I’ve spent the last two years developing a training program and writing two books. We’re videoing my classes this spring and plan to have my first book, The Dementia Handbook – How to Provide Dementia Care at Home, out on Amazon in March.
Our goal at DAWN is very simple: We want to equip every family and every caregiver to provide truly supportive dementia care, so people can stay home and families can avoid the incredibly high cost of long-term care. But, more than anything, we want every person who experiences dementia to have a partner who understands the beauty of living intuitively.
So, I’m here to answer any questions you might have about this kinder way to provide dementia care, one that makes dementia care less painful for everyone involved.
How do you think we should talk to them? Like when they say anything that does not make sense, should we agree to that or correct them? Is there any way it can be reduced?

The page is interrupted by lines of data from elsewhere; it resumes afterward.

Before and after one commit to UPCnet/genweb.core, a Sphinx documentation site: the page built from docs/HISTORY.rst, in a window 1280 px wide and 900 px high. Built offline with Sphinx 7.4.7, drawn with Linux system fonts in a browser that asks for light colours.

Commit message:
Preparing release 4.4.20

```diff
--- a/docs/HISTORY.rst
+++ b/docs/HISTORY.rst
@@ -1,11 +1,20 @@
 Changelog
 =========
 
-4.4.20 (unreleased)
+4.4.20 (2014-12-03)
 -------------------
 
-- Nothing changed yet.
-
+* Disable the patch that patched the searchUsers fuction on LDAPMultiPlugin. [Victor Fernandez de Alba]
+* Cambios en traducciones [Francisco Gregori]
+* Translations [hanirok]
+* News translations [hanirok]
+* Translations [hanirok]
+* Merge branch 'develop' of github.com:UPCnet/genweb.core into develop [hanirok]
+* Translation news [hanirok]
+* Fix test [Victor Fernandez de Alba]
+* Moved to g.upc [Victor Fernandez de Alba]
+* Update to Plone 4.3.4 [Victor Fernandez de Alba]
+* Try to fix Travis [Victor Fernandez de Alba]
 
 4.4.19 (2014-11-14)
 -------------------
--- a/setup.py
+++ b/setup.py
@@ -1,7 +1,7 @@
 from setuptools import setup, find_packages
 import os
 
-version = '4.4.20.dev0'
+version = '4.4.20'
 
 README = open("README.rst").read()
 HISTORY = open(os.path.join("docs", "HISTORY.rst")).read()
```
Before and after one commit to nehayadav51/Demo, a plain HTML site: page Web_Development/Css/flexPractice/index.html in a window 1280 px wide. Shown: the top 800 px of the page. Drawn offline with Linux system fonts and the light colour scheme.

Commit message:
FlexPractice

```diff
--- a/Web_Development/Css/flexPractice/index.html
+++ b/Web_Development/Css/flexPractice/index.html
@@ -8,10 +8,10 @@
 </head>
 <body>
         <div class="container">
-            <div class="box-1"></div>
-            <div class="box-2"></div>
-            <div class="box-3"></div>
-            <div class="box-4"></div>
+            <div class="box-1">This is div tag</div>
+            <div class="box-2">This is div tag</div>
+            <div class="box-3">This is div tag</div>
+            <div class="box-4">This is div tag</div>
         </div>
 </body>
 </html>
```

That's a lot of questions, so I may address them in order and hit send in between answers. I think we should talk to someone who has dementia with the same respect we would grant anyone, but at the same time being careful that we don't ask them to use the skills they have lost or are in the process of losing. Those skills are rational thought and memory. So, losing memory means they are losing the ability to retrieve memories so their comprehension of what has happened and is happening becomes increasingly inaccurate. Losing rational thought means they are becoming increasingly unable to see cause and effect, or prioritize ideas or facts or action, or hold those ideas or facts in their minds, or follow a series of steps. If I ask someone questions when they can't perform these kinds of thinking skills, I'm putting them on the spot and embarrassing them. If I require them to believe my version of what is true, has happened, is happening, I'm asking them to ignore what their brains are telling them and ignore their sense of reality. So, if I'm accepting their abilities disabilities, I accept their version of reality and work with their reality to make it comfortable for them. This is a brief foray into the much longer discussion of the difference between habilitative care and reality orientation. Habilitative care is the approach that I believe is required to help people with dementia live comfortably and safely.